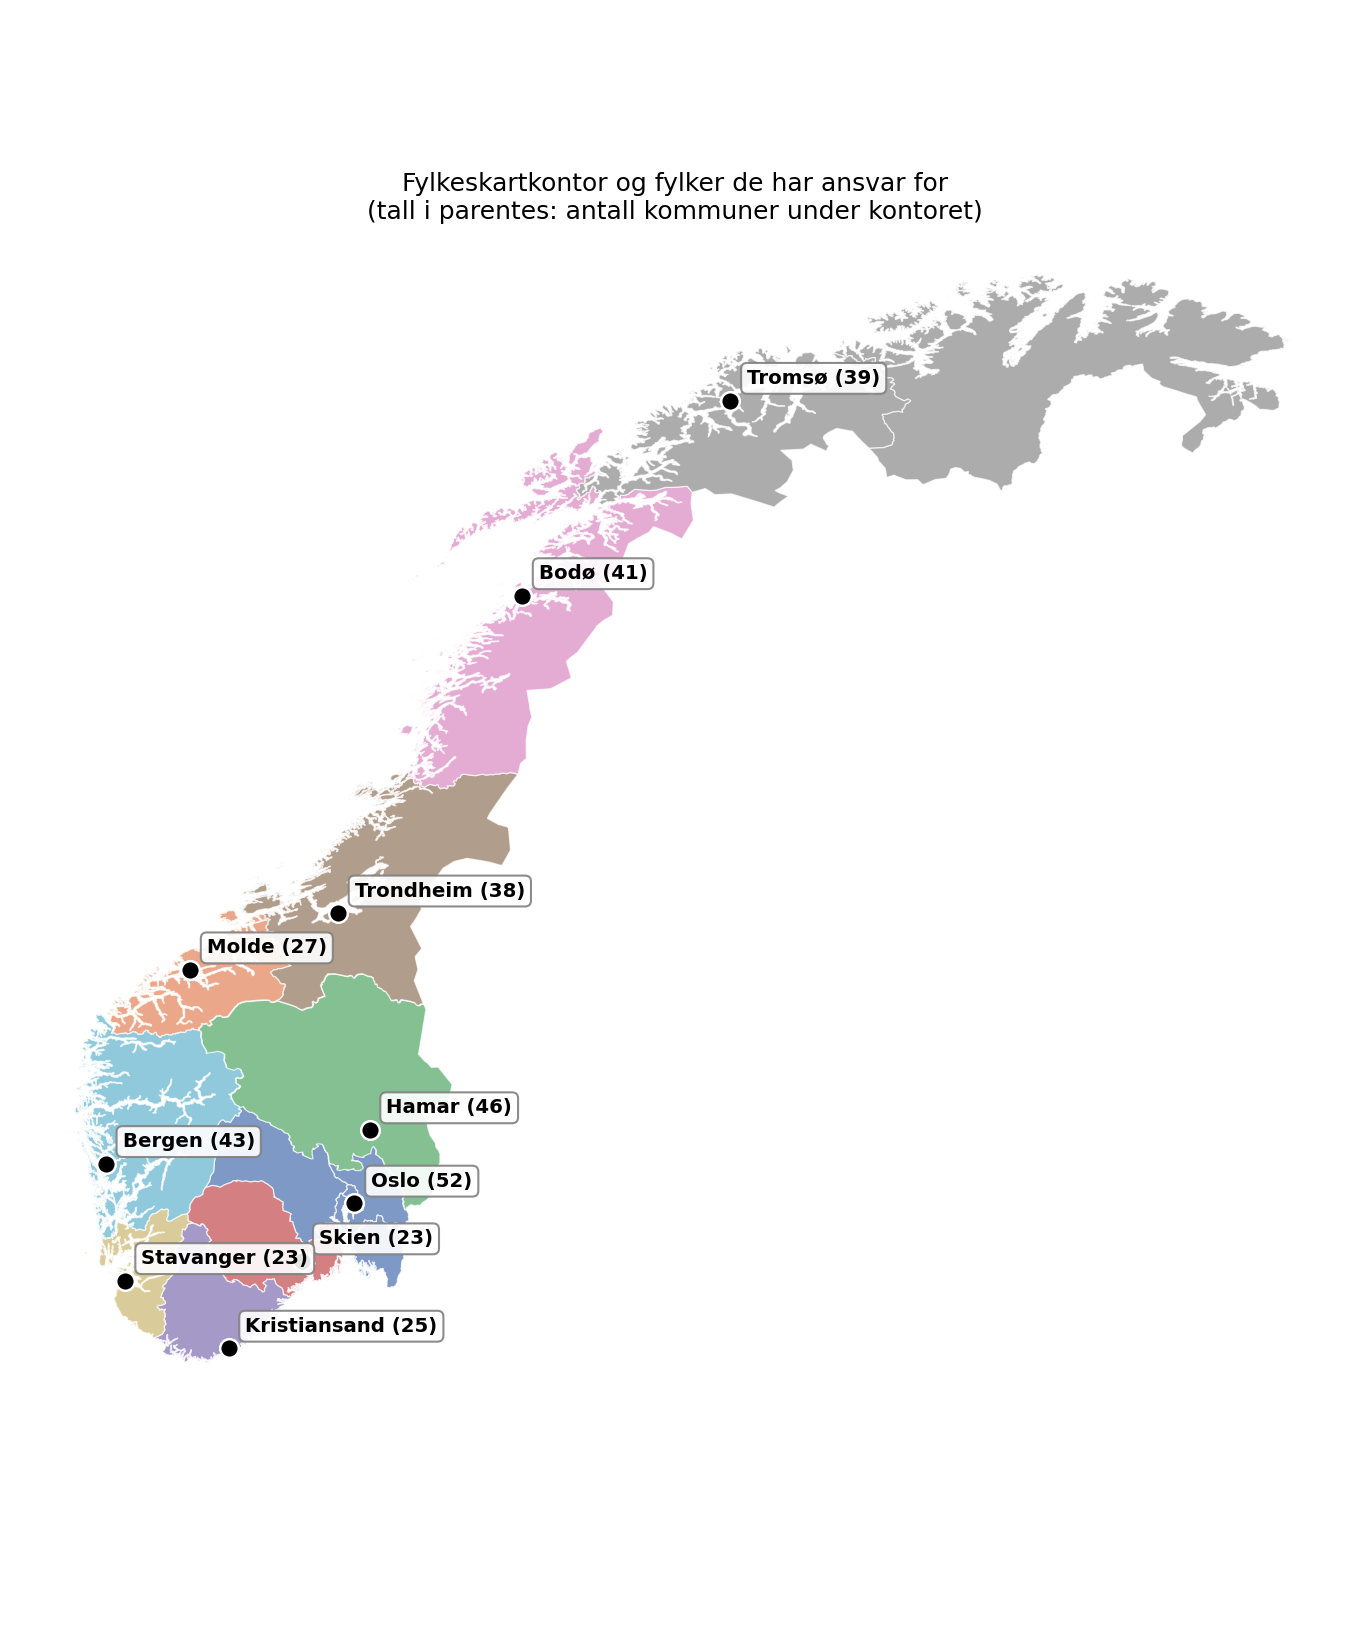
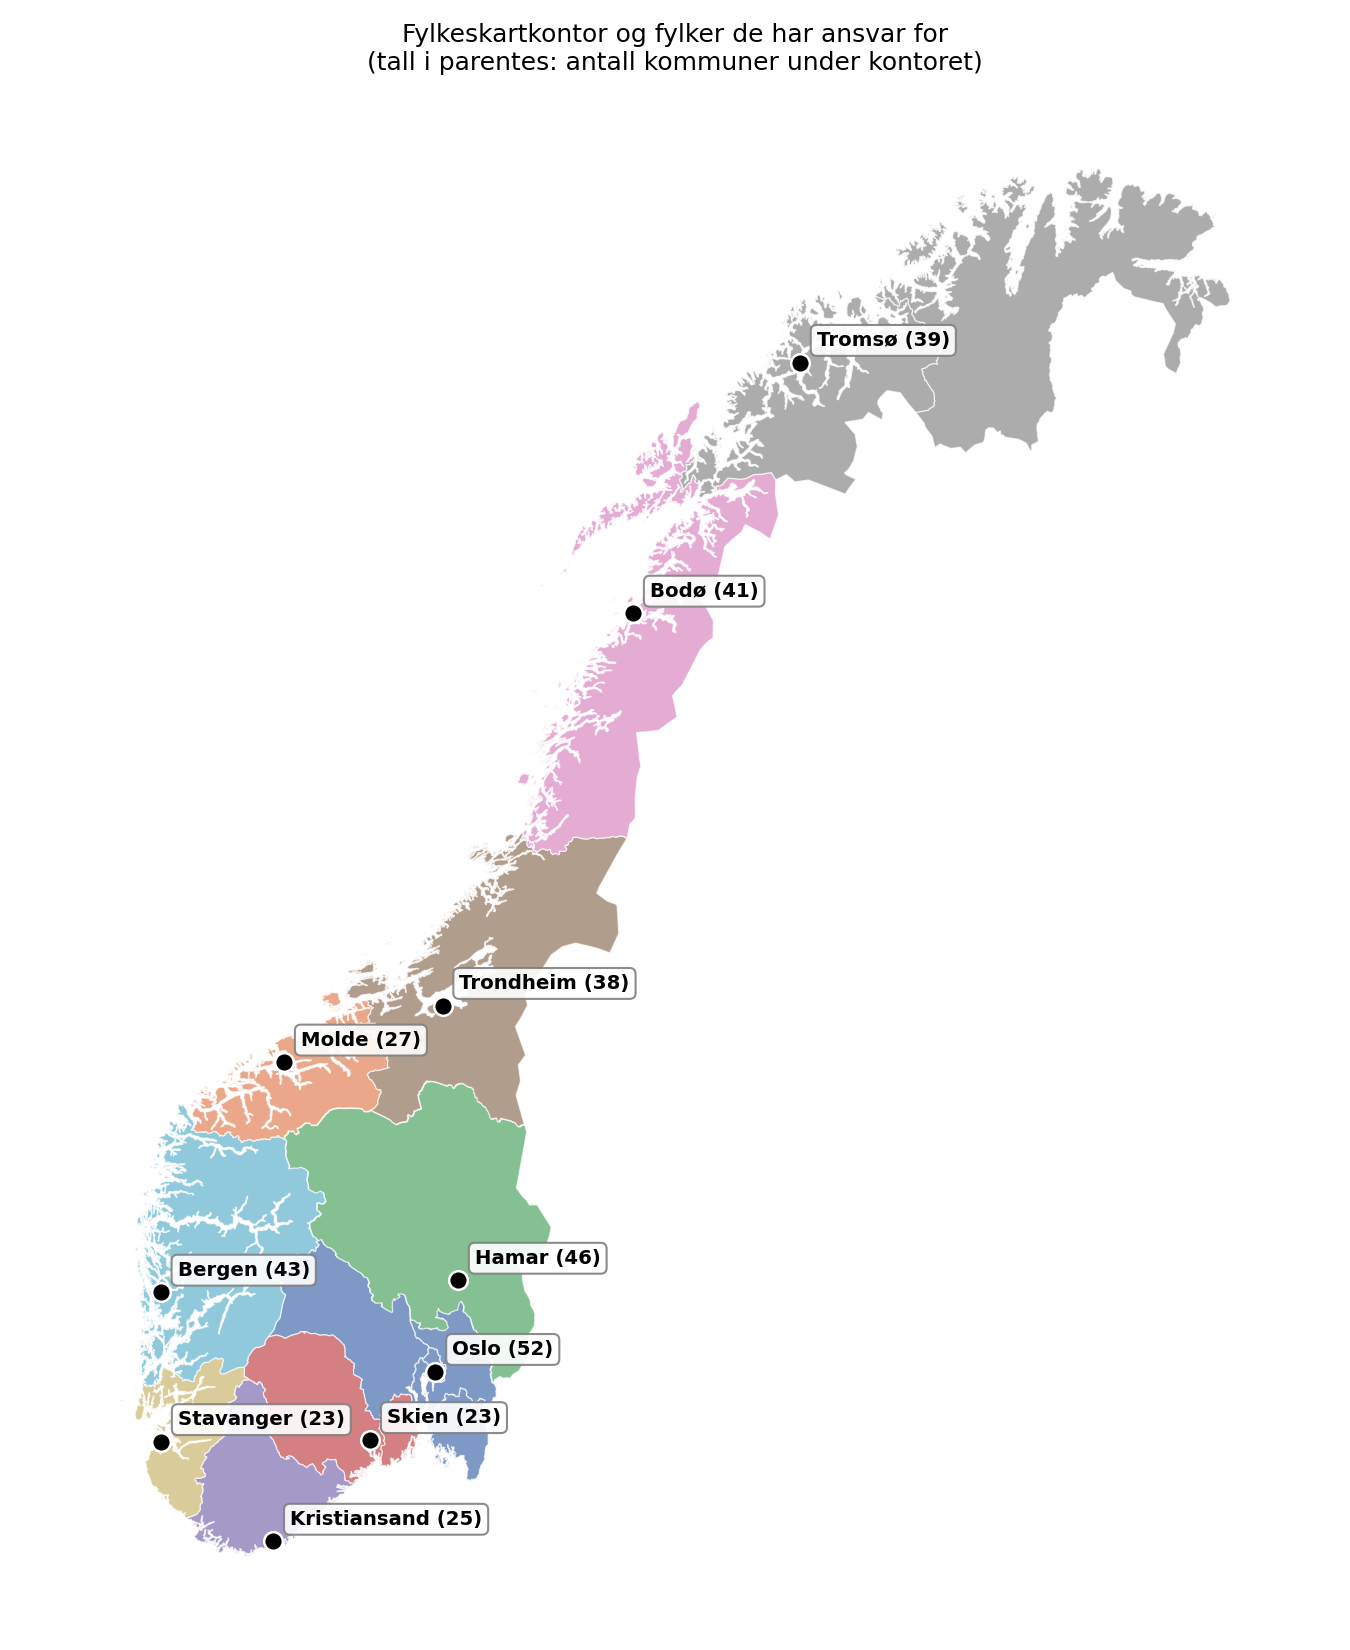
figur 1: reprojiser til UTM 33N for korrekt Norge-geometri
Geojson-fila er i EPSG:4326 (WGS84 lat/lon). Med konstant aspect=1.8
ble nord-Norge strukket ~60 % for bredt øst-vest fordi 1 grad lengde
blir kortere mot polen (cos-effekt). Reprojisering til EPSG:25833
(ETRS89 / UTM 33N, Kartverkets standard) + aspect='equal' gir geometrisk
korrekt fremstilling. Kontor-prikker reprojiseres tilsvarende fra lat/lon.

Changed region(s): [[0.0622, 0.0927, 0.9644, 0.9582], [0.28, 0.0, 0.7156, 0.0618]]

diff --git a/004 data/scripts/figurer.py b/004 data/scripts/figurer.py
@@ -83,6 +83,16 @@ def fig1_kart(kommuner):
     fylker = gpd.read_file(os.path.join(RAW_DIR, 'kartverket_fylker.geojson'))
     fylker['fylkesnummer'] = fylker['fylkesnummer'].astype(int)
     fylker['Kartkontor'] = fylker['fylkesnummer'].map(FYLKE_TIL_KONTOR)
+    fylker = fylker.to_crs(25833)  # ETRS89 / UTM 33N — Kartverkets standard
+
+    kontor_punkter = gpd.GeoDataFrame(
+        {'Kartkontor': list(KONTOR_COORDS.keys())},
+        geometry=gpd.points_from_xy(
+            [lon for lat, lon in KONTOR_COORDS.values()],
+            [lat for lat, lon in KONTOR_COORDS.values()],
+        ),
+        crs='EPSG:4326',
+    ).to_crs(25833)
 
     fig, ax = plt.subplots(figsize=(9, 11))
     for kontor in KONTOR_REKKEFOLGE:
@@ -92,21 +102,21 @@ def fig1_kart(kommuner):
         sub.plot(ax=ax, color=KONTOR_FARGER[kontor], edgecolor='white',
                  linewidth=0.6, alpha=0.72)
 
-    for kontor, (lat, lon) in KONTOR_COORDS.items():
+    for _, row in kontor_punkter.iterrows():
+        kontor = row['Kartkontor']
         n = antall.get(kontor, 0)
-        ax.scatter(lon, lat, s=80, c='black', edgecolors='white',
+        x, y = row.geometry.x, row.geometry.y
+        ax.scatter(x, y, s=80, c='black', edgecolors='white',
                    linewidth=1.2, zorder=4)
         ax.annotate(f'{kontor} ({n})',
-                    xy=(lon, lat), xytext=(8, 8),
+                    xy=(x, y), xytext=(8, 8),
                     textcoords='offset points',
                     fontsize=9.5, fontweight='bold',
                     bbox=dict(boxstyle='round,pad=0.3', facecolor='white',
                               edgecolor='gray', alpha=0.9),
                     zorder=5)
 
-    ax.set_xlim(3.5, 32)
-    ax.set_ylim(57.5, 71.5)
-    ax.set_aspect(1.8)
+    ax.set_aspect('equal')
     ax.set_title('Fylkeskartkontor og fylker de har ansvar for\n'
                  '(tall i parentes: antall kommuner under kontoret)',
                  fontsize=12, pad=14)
...
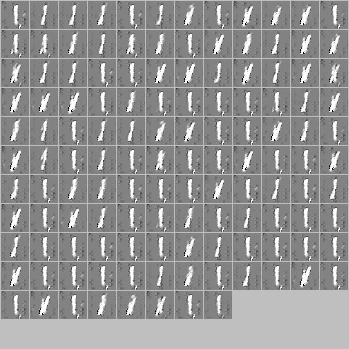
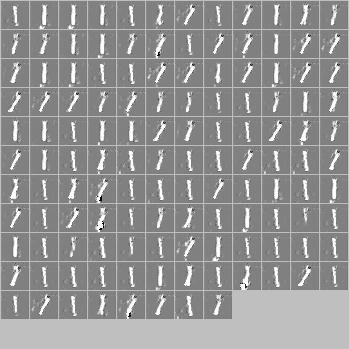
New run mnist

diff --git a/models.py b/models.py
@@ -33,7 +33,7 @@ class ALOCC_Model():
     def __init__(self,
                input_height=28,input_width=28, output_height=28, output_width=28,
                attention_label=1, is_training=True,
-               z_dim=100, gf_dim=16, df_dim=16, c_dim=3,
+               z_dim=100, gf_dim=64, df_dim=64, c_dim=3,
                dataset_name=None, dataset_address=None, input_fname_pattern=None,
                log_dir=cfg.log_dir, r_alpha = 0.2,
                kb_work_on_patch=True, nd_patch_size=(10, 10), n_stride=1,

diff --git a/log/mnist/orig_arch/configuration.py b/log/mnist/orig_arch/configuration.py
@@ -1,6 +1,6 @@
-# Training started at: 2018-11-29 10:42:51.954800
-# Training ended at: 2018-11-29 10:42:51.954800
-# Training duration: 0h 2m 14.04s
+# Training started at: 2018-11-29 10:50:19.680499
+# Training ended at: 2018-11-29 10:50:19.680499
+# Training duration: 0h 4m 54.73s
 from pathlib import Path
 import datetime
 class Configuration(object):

-- ACTION ITEM --
Using the records given above, list every line that includes the word "white".

-- EXERCISE SOLUTION --
         sub.plot(ax=ax, color=KONTOR_FARGER[kontor], edgecolor='white',
-        ax.scatter(lon, lat, s=80, c='black', edgecolors='white',
+        ax.scatter(x, y, s=80, c='black', edgecolors='white',
                     bbox=dict(boxstyle='round,pad=0.3', facecolor='white',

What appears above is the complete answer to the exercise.